[YOUR INSTRUCTIONS]
Reproduce the complete set of records exactly. No picture is to appear in the copy.

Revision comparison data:

★ ★ ★

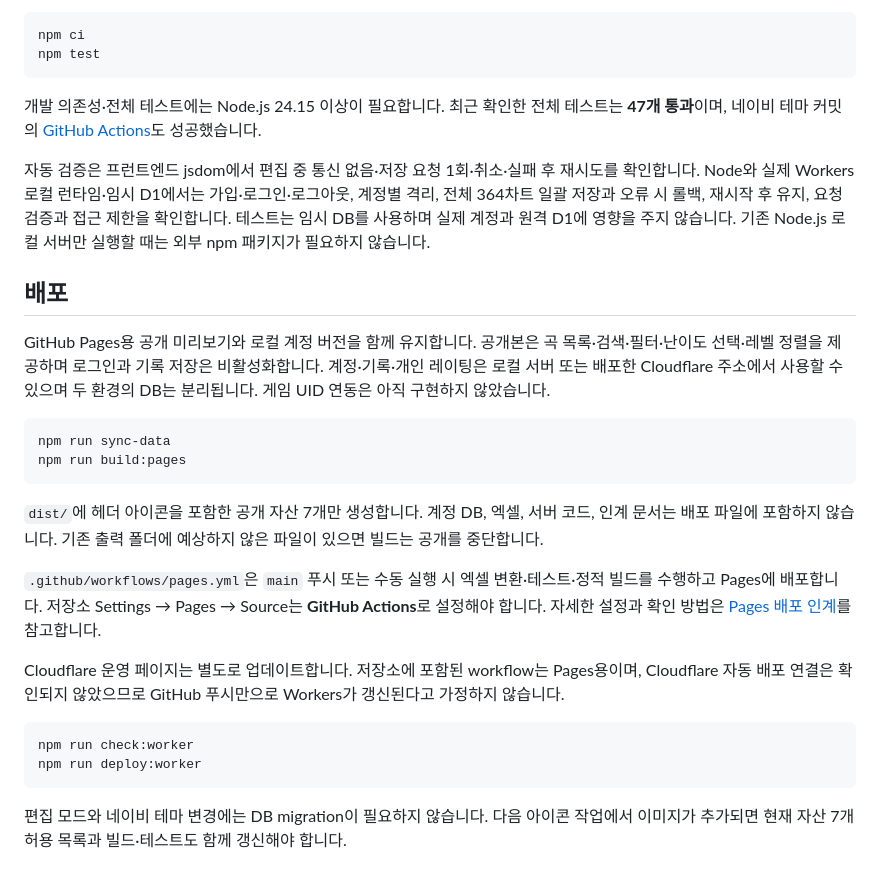
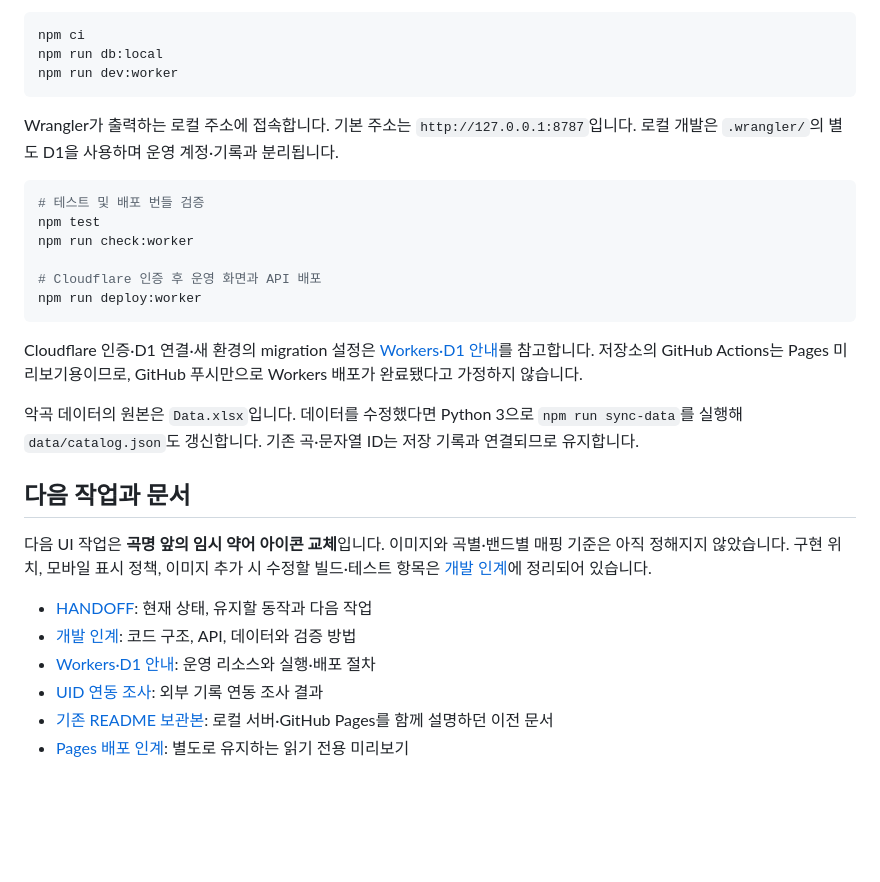
Before and after one commit to LKH1134/BDON_Record, a Markdown page: README.md, the part around one of its changes. Drawn GitHub-style; blank space fills up the shorter version.

Commit message:
docs: rewrite README for Workers and archive previous guide

````diff
--- a/README.md
+++ b/README.md
@@ -57,31 +54,32 @@ Cloudflare 운영의 계정·세션·기록은 D1에 저장합니다. Node 로
 
 ```sh
 npm ci
-npm test
+npm run db:local
+npm run dev:worker
 ```
 
-개발 의존성·전체 테스트에는 Node.js 24.15 이상이 필요합니다. 최근 확인한 전체 테스트는 **47개 통과**이며, 네이비 테마 커밋의 [GitHub Actions](https://github.com/LKH1134/BDON_Record/actions/runs/40315790205)도 성공했습니다.
-
-자동 검증은 프런트엔드 jsdom에서 편집 중 통신 없음·저장 요청 1회·취소·실패 후 재시도를 확인합니다. Node와 실제 Workers 로컬 런타임·임시 D1에서는 가입·로그인·로그아웃, 계정별 격리, 전체 364차트 일괄 저장과 오류 시 롤백, 재시작 후 유지, 요청 검증과 접근 제한을 확인합니다. 테스트는 임시 DB를 사용하며 실제 계정과 원격 D1에 영향을 주지 않습니다. 기존 Node.js 로컬 서버만 실행할 때는 외부 npm 패키지가 필요하지 않습니다.
-
-## 배포
-
-GitHub Pages용 공개 미리보기와 로컬 계정 버전을 함께 유지합니다. 공개본은 곡 목록·검색·필터·난이도 선택·레벨 정렬을 제공하며 로그인과 기록 저장은 비활성화합니다. 계정·기록·개인 레이팅은 로컬 서버 또는 배포한 Cloudflare 주소에서 사용할 수 있으며 두 환경의 DB는 분리됩니다. 게임 UID 연동은 아직 구현하지 않았습니다.
+Wrangler가 출력하는 로컬 주소에 접속합니다. 기본 주소는 `http://127.0.0.1:8787`입니다. 로컬 개발은 `.wrangler/`의 별도 D1을 사용하며 운영 계정·기록과 분리됩니다.
 
 ```sh
-npm run sync-data
-npm run build:pages
-```
+# 테스트 및 배포 번들 검증
+npm test
+npm run check:worker
 
-`dist/`에 헤더 아이콘을 포함한 공개 자산 7개만 생성합니다. 계정 DB, 엑셀, 서버 코드, 인계 문서는 배포 파일에 포함하지 않습니다. 기존 출력 폴더에 예상하지 않은 파일이 있으면 빌드는 공개를 중단합니다.
-
-`.github/workflows/pages.yml`은 `main` 푸시 또는 수동 실행 시 엑셀 변환·테스트·정적 빌드를 수행하고 Pages에 배포합니다. 저장소 Settings → Pages → Source는 **GitHub Actions**로 설정해야 합니다. 자세한 설정과 확인 방법은 [Pages 배포 인계](docs/DEPLOYMENT.md)를 참고합니다.
-
-Cloudflare 운영 페이지는 별도로 업데이트합니다. 저장소에 포함된 workflow는 Pages용이며, Cloudflare 자동 배포 연결은 확인되지 않았으므로 GitHub 푸시만으로 Workers가 갱신된다고 가정하지 않습니다.
-
-```sh
-npm run check:worker
+# Cloudflare 인증 후 운영 화면과 API 배포
 npm run deploy:worker
 ```
 
-편집 모드와 네이비 테마 변경에는 DB migration이 필요하지 않습니다. 다음 아이콘 작업에서 이미지가 추가되면 현재 자산 7개 허용 목록과 빌드·테스트도 함께 갱신해야 합니다.
+Cloudflare 인증·D1 연결·새 환경의 migration 설정은 [Workers·D1 안내](docs/CLOUDFLARE.md)를 참고합니다. 저장소의 GitHub Actions는 Pages 미리보기용이므로, GitHub 푸시만으로 Workers 배포가 완료됐다고 가정하지 않습니다.
+
+악곡 데이터의 원본은 `Data.xlsx`입니다. 데이터를 수정했다면 Python 3으로 `npm run sync-data`를 실행해 `data/catalog.json`도 갱신합니다. 기존 곡·문자열 ID는 저장 기록과 연결되므로 유지합니다.
+
+## 다음 작업과 문서
+
+다음 UI 작업은 **곡명 앞의 임시 약어 아이콘 교체**입니다. 이미지와 곡별·밴드별 매핑 기준은 아직 정해지지 않았습니다. 구현 위치, 모바일 표시 정책, 이미지 추가 시 수정할 빌드·테스트 항목은 [개발 인계](docs/DEVELOPMENT.md#다음-ui-작업-곡-앞-아이콘-교체)에 정리되어 있습니다.
+
+- [HANDOFF](HANDOFF.md): 현재 상태, 유지할 동작과 다음 작업
+- [개발 인계](docs/DEVELOPMENT.md): 코드 구조, API, 데이터와 검증 방법
+- [Workers·D1 안내](docs/CLOUDFLARE.md): 운영 리소스와 실행·배포 절차
+- [UID 연동 조사](docs/UID_API_RESEARCH.md): 외부 기록 연동 조사 결과
+- [기존 README 보관본](Legacy/README.md): 로컬 서버·GitHub Pages를 함께 설명하던 이전 문서
+- [Pages 배포 인계](docs/DEPLOYMENT.md): 별도로 유지하는 읽기 전용 미리보기
````
Also changed, not shown: other parts of README.md (+42 -45 lines), HANDOFF.md (+2 -1 lines), Legacy/README.md (added, +87 -0 lines).
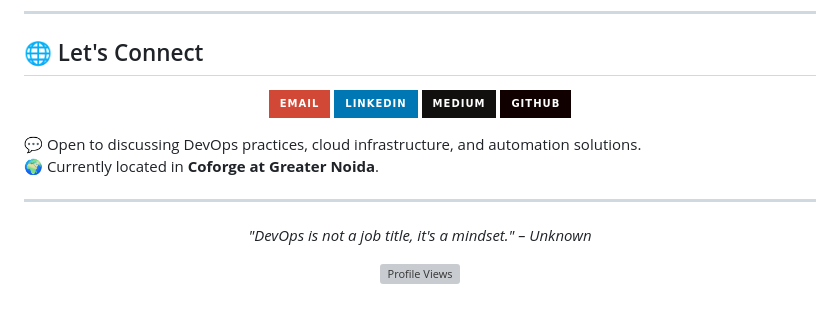
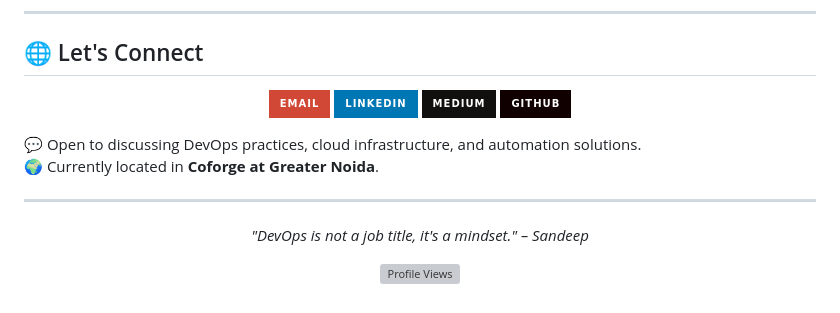
Before and after one commit to skpatel-88/skpatel-88, a Markdown page: README.md, the part around one of its changes. Rendered like a GitHub page; badges without logos; grey boxes are pictures that could not be loaded.

```diff
--- a/README.md
+++ b/README.md
@@ -103,7 +107,7 @@ Here are some key projects I've worked on:
 ---
 
 <p align="center">
-  <i>"DevOps is not a job title, it's a mindset." – Unknown</i>
+  <i>"DevOps is not a job title, it's a mindset." – Sandeep</i>
 </p>
 
 <p align="center">
```
Also changed, not shown: other parts of README.md (+9 -5 lines).
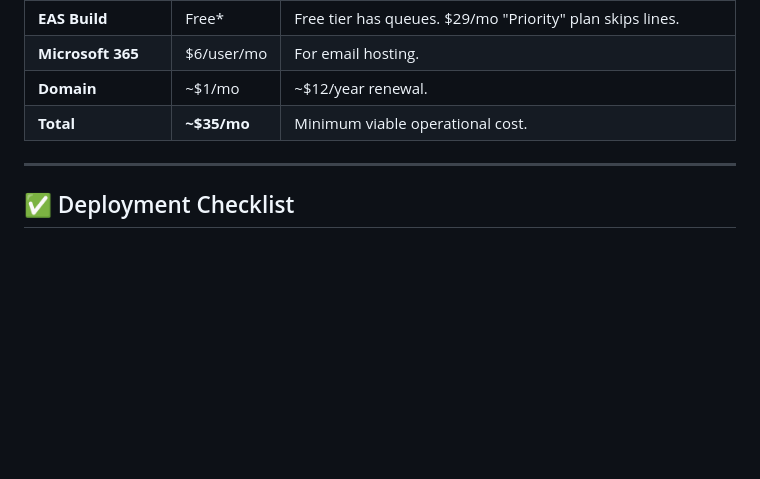
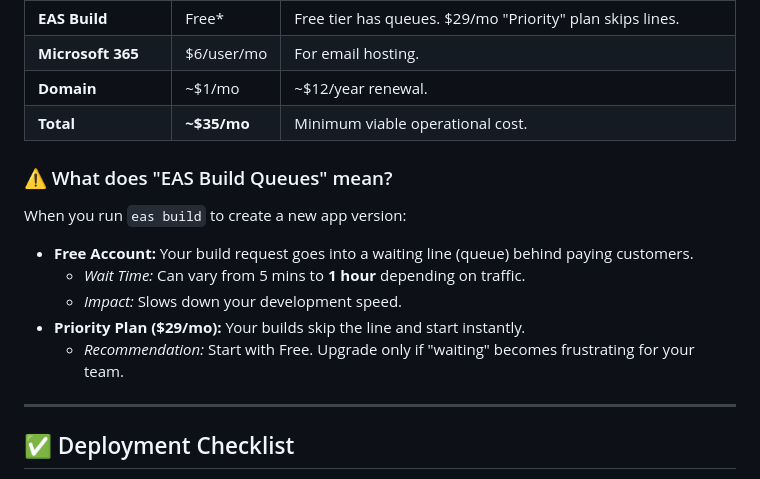
Before and after one commit to shrijan-code/carpool-connect-Current, a Markdown page: DEPLOYMENT_STRATEGY.md, the part around the change. Rendered like a GitHub page; blank space fills up the shorter version.

Commit message:
docs: Detail EAS Build Queues in DEPLOYMENT_STRATEGY.md - Explain Free vs Priority plan wait times

```diff
--- a/DEPLOYMENT_STRATEGY.md
+++ b/DEPLOYMENT_STRATEGY.md
@@ -282,6 +282,14 @@ Apple and Google will **reject** your app if you miss these during submission:
 | **Domain** | ~$1/mo | ~$12/year renewal. |
 | **Total** | **~$35/mo** | Minimum viable operational cost. |
 
+### ⚠️ What does "EAS Build Queues" mean?
+When you run `eas build` to create a new app version:
+*   **Free Account:** Your build request goes into a waiting line (queue) behind paying customers.
+    *   *Wait Time:* Can vary from 5 mins to **1 hour** depending on traffic.
+    *   *Impact:* Slows down your development speed.
+*   **Priority Plan ($29/mo):** Your builds skip the line and start instantly.
+    *   *Recommendation:* Start with Free. Upgrade only if "waiting" becomes frustrating for your team.
+
 ---
 
 ## ✅ Deployment Checklist
```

★ ★ ★

[EXERCISE SOLUTION]
Before and after one commit to LKH1134/BDON_Record, a Markdown page: README.md, the part around one of its changes. Drawn GitHub-style; blank space fills up the shorter version.

Commit message:
docs: rewrite README for Workers and archive previous guide

````diff
--- a/README.md
+++ b/README.md
@@ -57,31 +54,32 @@ Cloudflare 운영의 계정·세션·기록은 D1에 저장합니다. Node 로
 
 ```sh
 npm ci
-npm test
+npm run db:local
+npm run dev:worker
 ```
 
-개발 의존성·전체 테스트에는 Node.js 24.15 이상이 필요합니다. 최근 확인한 전체 테스트는 **47개 통과**이며, 네이비 테마 커밋의 [GitHub Actions](https://github.com/LKH1134/BDON_Record/actions/runs/40315790205)도 성공했습니다.
-
-자동 검증은 프런트엔드 jsdom에서 편집 중 통신 없음·저장 요청 1회·취소·실패 후 재시도를 확인합니다. Node와 실제 Workers 로컬 런타임·임시 D1에서는 가입·로그인·로그아웃, 계정별 격리, 전체 364차트 일괄 저장과 오류 시 롤백, 재시작 후 유지, 요청 검증과 접근 제한을 확인합니다. 테스트는 임시 DB를 사용하며 실제 계정과 원격 D1에 영향을 주지 않습니다. 기존 Node.js 로컬 서버만 실행할 때는 외부 npm 패키지가 필요하지 않습니다.
-
-## 배포
-
-GitHub Pages용 공개 미리보기와 로컬 계정 버전을 함께 유지합니다. 공개본은 곡 목록·검색·필터·난이도 선택·레벨 정렬을 제공하며 로그인과 기록 저장은 비활성화합니다. 계정·기록·개인 레이팅은 로컬 서버 또는 배포한 Cloudflare 주소에서 사용할 수 있으며 두 환경의 DB는 분리됩니다. 게임 UID 연동은 아직 구현하지 않았습니다.
+Wrangler가 출력하는 로컬 주소에 접속합니다. 기본 주소는 `http://127.0.0.1:8787`입니다. 로컬 개발은 `.wrangler/`의 별도 D1을 사용하며 운영 계정·기록과 분리됩니다.
 
 ```sh
-npm run sync-data
-npm run build:pages
-```
+# 테스트 및 배포 번들 검증
+npm test
+npm run check:worker
 
-`dist/`에 헤더 아이콘을 포함한 공개 자산 7개만 생성합니다. 계정 DB, 엑셀, 서버 코드, 인계 문서는 배포 파일에 포함하지 않습니다. 기존 출력 폴더에 예상하지 않은 파일이 있으면 빌드는 공개를 중단합니다.
-
-`.github/workflows/pages.yml`은 `main` 푸시 또는 수동 실행 시 엑셀 변환·테스트·정적 빌드를 수행하고 Pages에 배포합니다. 저장소 Settings → Pages → Source는 **GitHub Actions**로 설정해야 합니다. 자세한 설정과 확인 방법은 [Pages 배포 인계](docs/DEPLOYMENT.md)를 참고합니다.
-
-Cloudflare 운영 페이지는 별도로 업데이트합니다. 저장소에 포함된 workflow는 Pages용이며, Cloudflare 자동 배포 연결은 확인되지 않았으므로 GitHub 푸시만으로 Workers가 갱신된다고 가정하지 않습니다.
-
-```sh
-npm run check:worker
+# Cloudflare 인증 후 운영 화면과 API 배포
 npm run deploy:worker
 ```
 
-편집 모드와 네이비 테마 변경에는 DB migration이 필요하지 않습니다. 다음 아이콘 작업에서 이미지가 추가되면 현재 자산 7개 허용 목록과 빌드·테스트도 함께 갱신해야 합니다.
+Cloudflare 인증·D1 연결·새 환경의 migration 설정은 [Workers·D1 안내](docs/CLOUDFLARE.md)를 참고합니다. 저장소의 GitHub Actions는 Pages 미리보기용이므로, GitHub 푸시만으로 Workers 배포가 완료됐다고 가정하지 않습니다.
+
+악곡 데이터의 원본은 `Data.xlsx`입니다. 데이터를 수정했다면 Python 3으로 `npm run sync-data`를 실행해 `data/catalog.json`도 갱신합니다. 기존 곡·문자열 ID는 저장 기록과 연결되므로 유지합니다.
+
+## 다음 작업과 문서
+
+다음 UI 작업은 **곡명 앞의 임시 약어 아이콘 교체**입니다. 이미지와 곡별·밴드별 매핑 기준은 아직 정해지지 않았습니다. 구현 위치, 모바일 표시 정책, 이미지 추가 시 수정할 빌드·테스트 항목은 [개발 인계](docs/DEVELOPMENT.md#다음-ui-작업-곡-앞-아이콘-교체)에 정리되어 있습니다.
+
+- [HANDOFF](HANDOFF.md): 현재 상태, 유지할 동작과 다음 작업
+- [개발 인계](docs/DEVELOPMENT.md): 코드 구조, API, 데이터와 검증 방법
+- [Workers·D1 안내](docs/CLOUDFLARE.md): 운영 리소스와 실행·배포 절차
+- [UID 연동 조사](docs/UID_API_RESEARCH.md): 외부 기록 연동 조사 결과
+- [기존 README 보관본](Legacy/README.md): 로컬 서버·GitHub Pages를 함께 설명하던 이전 문서
+- [Pages 배포 인계](docs/DEPLOYMENT.md): 별도로 유지하는 읽기 전용 미리보기
````
Also changed, not shown: other parts of README.md (+42 -45 lines), HANDOFF.md (+2 -1 lines), Legacy/README.md (added, +87 -0 lines).
Before and after one commit to skpatel-88/skpatel-88, a Markdown page: README.md, the part around one of its changes. Rendered like a GitHub page; badges without logos; grey boxes are pictures that could not be loaded.

```diff
--- a/README.md
+++ b/README.md
@@ -103,7 +107,7 @@ Here are some key projects I've worked on:
 ---
 
 <p align="center">
-  <i>"DevOps is not a job title, it's a mindset." – Unknown</i>
+  <i>"DevOps is not a job title, it's a mindset." – Sandeep</i>
 </p>
 
 <p align="center">
```
Also changed, not shown: other parts of README.md (+9 -5 lines).
Before and after one commit to shrijan-code/carpool-connect-Current, a Markdown page: DEPLOYMENT_STRATEGY.md, the part around the change. Rendered like a GitHub page; blank space fills up the shorter version.

Commit message:
docs: Detail EAS Build Queues in DEPLOYMENT_STRATEGY.md - Explain Free vs Priority plan wait times

```diff
--- a/DEPLOYMENT_STRATEGY.md
+++ b/DEPLOYMENT_STRATEGY.md
@@ -282,6 +282,14 @@ Apple and Google will **reject** your app if you miss these during submission:
 | **Domain** | ~$1/mo | ~$12/year renewal. |
 | **Total** | **~$35/mo** | Minimum viable operational cost. |
 
+### ⚠️ What does "EAS Build Queues" mean?
+When you run `eas build` to create a new app version:
+*   **Free Account:** Your build request goes into a waiting line (queue) behind paying customers.
+    *   *Wait Time:* Can vary from 5 mins to **1 hour** depending on traffic.
+    *   *Impact:* Slows down your development speed.
+*   **Priority Plan ($29/mo):** Your builds skip the line and start instantly.
+    *   *Recommendation:* Start with Free. Upgrade only if "waiting" becomes frustrating for your team.
+
 ---
 
 ## ✅ Deployment Checklist
```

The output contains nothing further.